User interface change data

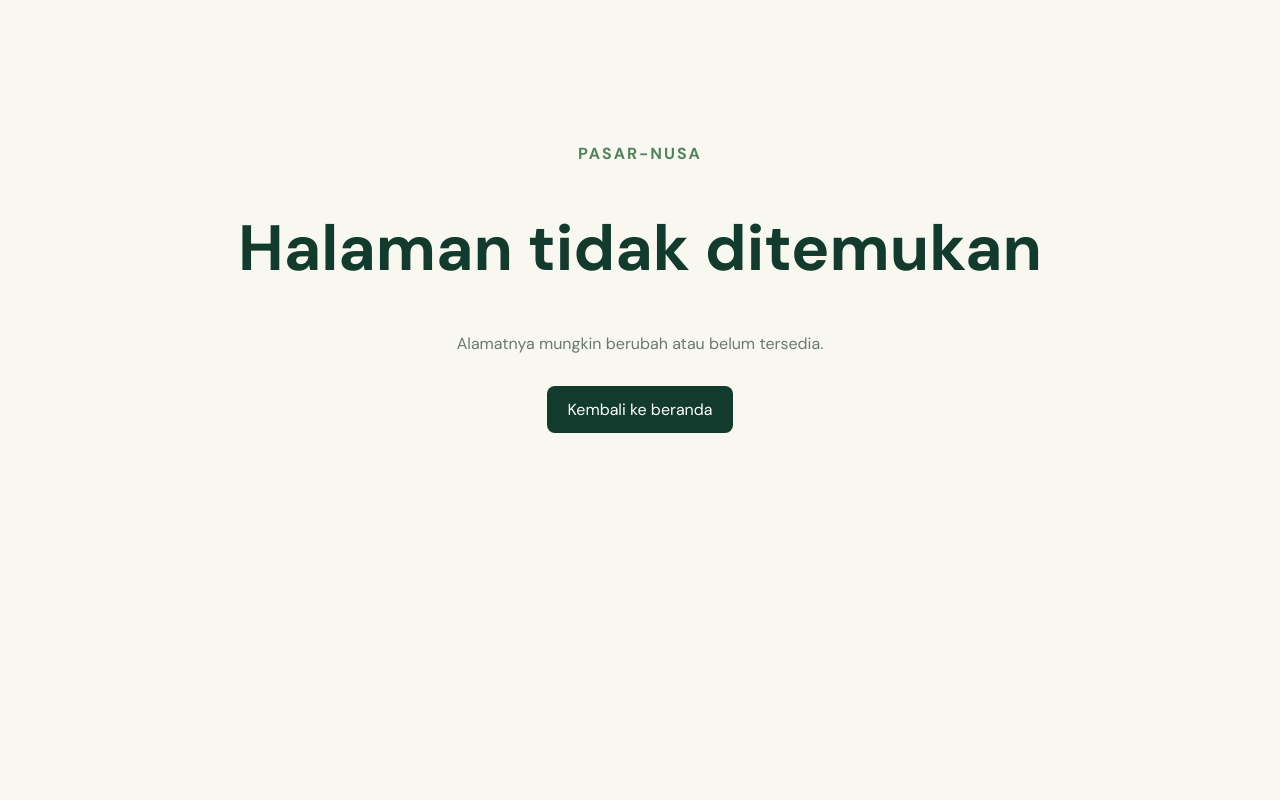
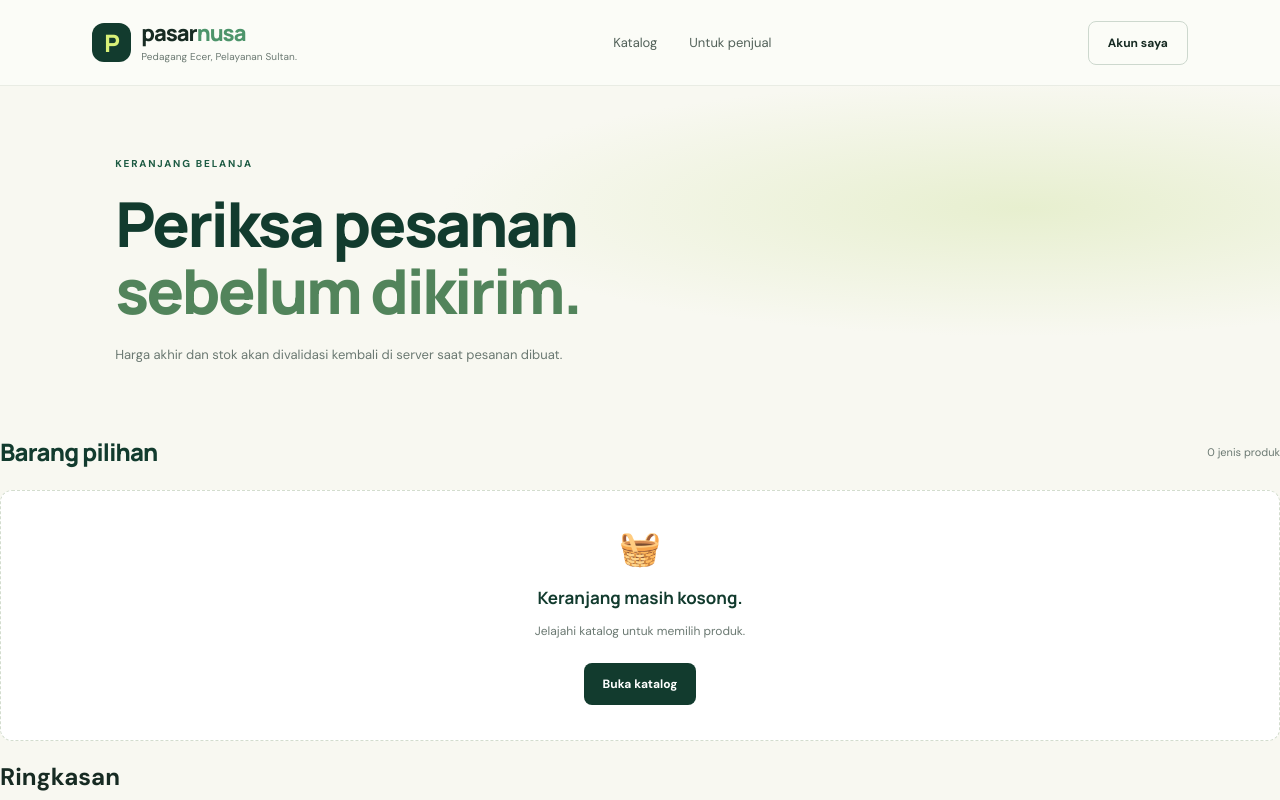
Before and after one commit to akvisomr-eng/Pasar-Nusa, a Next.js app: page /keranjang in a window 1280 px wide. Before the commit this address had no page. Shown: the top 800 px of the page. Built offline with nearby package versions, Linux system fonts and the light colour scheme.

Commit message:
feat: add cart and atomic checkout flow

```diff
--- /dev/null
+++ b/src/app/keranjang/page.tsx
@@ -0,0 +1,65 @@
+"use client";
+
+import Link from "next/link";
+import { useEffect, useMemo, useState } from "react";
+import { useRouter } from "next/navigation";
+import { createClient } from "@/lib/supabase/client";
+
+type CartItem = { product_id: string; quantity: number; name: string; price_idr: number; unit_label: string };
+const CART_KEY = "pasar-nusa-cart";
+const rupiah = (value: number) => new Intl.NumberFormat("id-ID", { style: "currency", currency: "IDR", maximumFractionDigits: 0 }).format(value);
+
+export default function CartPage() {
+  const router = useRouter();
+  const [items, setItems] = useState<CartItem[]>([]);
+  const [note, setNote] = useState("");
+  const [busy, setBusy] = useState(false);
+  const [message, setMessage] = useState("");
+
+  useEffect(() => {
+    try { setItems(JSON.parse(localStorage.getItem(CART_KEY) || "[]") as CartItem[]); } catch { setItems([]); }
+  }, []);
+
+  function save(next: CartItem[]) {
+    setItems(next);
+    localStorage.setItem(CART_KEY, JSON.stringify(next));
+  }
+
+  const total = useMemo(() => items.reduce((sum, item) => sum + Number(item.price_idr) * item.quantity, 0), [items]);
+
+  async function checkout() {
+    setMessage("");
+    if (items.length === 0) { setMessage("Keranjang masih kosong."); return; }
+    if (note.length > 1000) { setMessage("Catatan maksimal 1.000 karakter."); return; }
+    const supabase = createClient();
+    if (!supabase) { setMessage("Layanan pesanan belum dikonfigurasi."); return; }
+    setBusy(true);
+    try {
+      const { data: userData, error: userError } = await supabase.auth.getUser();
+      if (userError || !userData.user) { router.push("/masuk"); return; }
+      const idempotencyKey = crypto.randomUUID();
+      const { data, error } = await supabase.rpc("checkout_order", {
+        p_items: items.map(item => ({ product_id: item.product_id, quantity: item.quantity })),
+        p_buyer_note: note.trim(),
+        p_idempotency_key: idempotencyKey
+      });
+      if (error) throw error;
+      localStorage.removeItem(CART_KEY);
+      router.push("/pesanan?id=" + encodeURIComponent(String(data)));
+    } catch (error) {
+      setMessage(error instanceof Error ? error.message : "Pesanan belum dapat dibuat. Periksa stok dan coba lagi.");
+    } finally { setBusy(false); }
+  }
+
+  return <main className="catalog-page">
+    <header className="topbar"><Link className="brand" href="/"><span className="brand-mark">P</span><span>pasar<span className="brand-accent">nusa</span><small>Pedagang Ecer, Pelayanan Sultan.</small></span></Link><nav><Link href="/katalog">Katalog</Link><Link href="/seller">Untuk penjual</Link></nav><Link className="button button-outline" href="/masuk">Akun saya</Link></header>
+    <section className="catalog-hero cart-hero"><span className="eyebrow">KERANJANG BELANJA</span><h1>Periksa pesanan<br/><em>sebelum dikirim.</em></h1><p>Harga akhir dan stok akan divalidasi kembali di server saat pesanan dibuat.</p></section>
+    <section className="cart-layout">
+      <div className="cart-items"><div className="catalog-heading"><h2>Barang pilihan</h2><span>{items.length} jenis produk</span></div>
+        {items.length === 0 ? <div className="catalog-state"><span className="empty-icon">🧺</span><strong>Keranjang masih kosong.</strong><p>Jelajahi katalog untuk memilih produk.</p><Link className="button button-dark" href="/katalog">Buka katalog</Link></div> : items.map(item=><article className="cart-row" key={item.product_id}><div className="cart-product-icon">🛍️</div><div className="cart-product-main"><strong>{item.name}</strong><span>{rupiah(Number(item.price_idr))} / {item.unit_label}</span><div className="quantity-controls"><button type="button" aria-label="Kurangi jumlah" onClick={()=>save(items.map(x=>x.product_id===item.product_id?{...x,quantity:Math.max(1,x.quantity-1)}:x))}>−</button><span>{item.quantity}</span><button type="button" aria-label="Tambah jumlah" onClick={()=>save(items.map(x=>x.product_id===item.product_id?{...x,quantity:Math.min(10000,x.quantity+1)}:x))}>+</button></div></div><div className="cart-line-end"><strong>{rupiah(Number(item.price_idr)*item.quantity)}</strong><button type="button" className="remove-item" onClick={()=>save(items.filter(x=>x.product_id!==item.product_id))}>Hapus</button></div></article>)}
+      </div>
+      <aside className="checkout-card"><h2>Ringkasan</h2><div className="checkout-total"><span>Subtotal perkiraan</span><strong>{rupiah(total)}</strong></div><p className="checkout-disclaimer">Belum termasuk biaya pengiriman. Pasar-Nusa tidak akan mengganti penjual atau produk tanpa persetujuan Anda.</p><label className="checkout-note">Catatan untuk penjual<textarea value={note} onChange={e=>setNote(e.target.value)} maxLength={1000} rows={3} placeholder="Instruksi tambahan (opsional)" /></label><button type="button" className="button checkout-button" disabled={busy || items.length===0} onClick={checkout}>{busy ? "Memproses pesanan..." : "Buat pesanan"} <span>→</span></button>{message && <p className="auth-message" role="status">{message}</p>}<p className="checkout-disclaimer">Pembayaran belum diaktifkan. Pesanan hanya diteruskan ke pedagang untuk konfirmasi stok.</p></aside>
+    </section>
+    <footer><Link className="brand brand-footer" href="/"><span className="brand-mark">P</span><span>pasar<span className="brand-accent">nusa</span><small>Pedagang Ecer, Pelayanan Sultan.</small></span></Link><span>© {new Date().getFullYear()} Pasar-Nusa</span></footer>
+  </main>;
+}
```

---

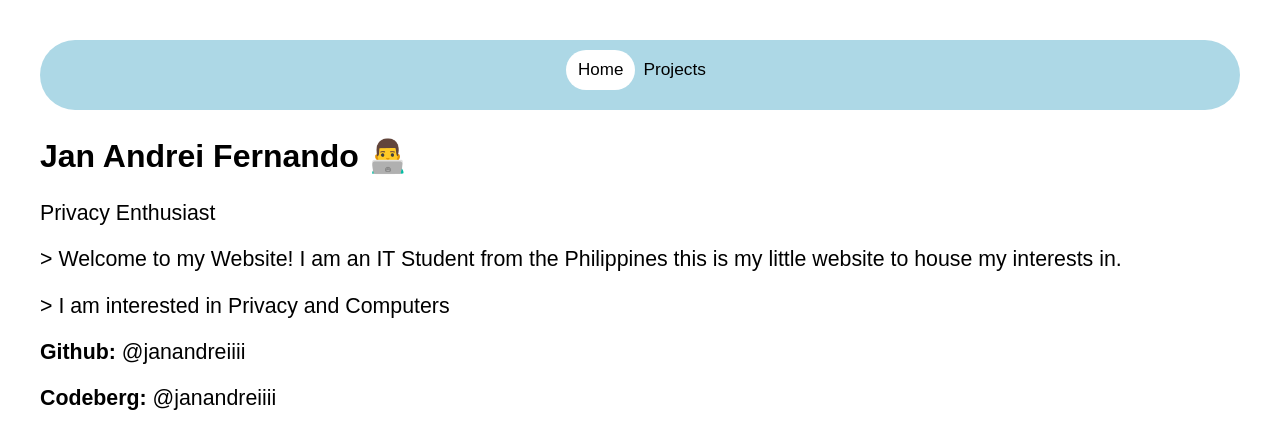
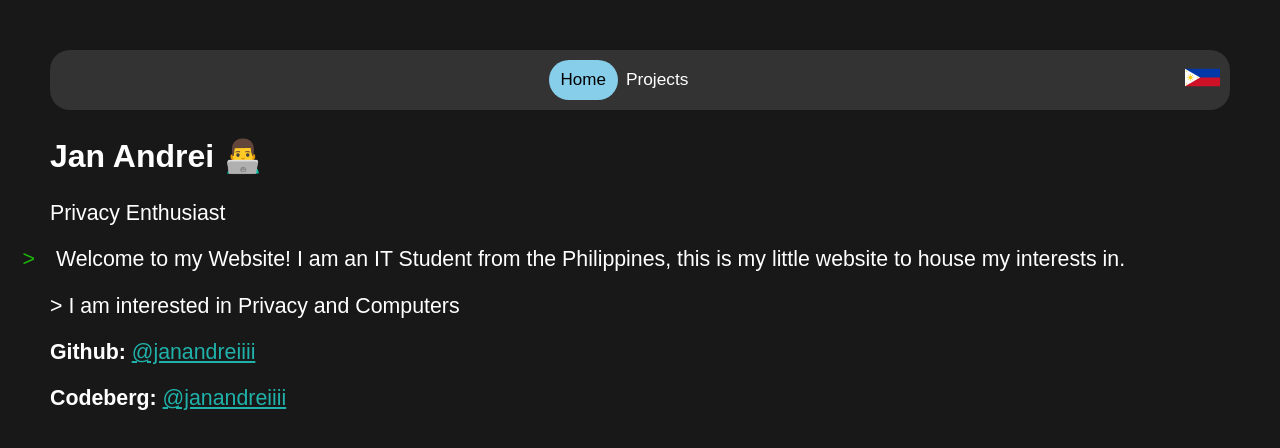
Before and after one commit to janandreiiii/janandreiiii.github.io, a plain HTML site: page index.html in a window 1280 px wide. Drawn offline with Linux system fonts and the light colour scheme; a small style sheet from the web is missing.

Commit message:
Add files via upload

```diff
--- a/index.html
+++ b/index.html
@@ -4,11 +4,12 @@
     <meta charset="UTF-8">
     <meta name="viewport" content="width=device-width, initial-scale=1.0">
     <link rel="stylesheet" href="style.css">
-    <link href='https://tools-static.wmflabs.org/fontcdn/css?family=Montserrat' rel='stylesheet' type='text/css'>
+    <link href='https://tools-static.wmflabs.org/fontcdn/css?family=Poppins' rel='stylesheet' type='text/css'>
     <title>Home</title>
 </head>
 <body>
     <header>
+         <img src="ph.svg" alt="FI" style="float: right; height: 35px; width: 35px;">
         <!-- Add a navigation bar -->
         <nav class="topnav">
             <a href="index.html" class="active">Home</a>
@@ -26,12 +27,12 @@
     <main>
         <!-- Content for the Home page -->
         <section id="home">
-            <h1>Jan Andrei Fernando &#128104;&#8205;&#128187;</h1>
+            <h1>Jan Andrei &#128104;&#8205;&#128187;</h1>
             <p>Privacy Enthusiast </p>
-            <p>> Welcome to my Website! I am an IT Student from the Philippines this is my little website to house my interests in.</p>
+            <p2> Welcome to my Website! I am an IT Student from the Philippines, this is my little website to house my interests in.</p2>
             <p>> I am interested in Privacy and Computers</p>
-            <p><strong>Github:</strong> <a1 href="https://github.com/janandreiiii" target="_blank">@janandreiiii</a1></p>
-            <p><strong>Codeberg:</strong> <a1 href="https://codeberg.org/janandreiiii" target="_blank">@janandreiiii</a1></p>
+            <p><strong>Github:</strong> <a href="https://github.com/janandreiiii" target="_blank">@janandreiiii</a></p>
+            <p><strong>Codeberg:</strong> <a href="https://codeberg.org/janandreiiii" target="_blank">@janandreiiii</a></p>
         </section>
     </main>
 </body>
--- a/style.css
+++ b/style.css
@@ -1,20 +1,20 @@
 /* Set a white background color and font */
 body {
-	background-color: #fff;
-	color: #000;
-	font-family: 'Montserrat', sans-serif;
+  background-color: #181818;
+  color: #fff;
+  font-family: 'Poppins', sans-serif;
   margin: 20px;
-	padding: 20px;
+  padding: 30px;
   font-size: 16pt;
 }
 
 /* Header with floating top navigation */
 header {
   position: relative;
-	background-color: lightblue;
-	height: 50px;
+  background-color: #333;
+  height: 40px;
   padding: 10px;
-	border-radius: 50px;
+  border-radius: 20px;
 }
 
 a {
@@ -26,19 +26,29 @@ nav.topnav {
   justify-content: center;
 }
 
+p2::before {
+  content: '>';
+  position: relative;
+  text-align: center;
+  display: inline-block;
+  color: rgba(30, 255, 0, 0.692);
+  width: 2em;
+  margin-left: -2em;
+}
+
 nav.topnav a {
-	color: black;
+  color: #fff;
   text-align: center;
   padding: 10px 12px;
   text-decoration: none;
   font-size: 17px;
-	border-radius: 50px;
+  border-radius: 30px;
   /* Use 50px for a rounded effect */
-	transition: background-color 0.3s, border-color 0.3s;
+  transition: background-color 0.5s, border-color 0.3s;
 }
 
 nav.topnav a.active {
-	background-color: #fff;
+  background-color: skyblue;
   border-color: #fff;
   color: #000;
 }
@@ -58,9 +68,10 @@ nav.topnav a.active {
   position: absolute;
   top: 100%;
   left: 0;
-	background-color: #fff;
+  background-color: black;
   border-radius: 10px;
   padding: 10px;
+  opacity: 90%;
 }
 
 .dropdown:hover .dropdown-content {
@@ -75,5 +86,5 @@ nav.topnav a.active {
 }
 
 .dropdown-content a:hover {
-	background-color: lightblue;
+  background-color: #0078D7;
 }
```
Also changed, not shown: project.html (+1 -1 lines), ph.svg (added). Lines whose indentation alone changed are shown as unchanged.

*Assigned task*
Search the data for "setMessage". Copy every line that has it.

*Exercise response*
+  const [message, setMessage] = useState("");
+    setMessage("");
+    if (items.length === 0) { setMessage("Keranjang masih kosong."); return; }
+    if (note.length > 1000) { setMessage("Catatan maksimal 1.000 karakter."); return; }
+    if (!supabase) { setMessage("Layanan pesanan belum dikonfigurasi."); return; }
+      setMessage(error instanceof Error ? error.message : "Pesanan belum dapat dibuat. Periksa stok dan coba lagi.");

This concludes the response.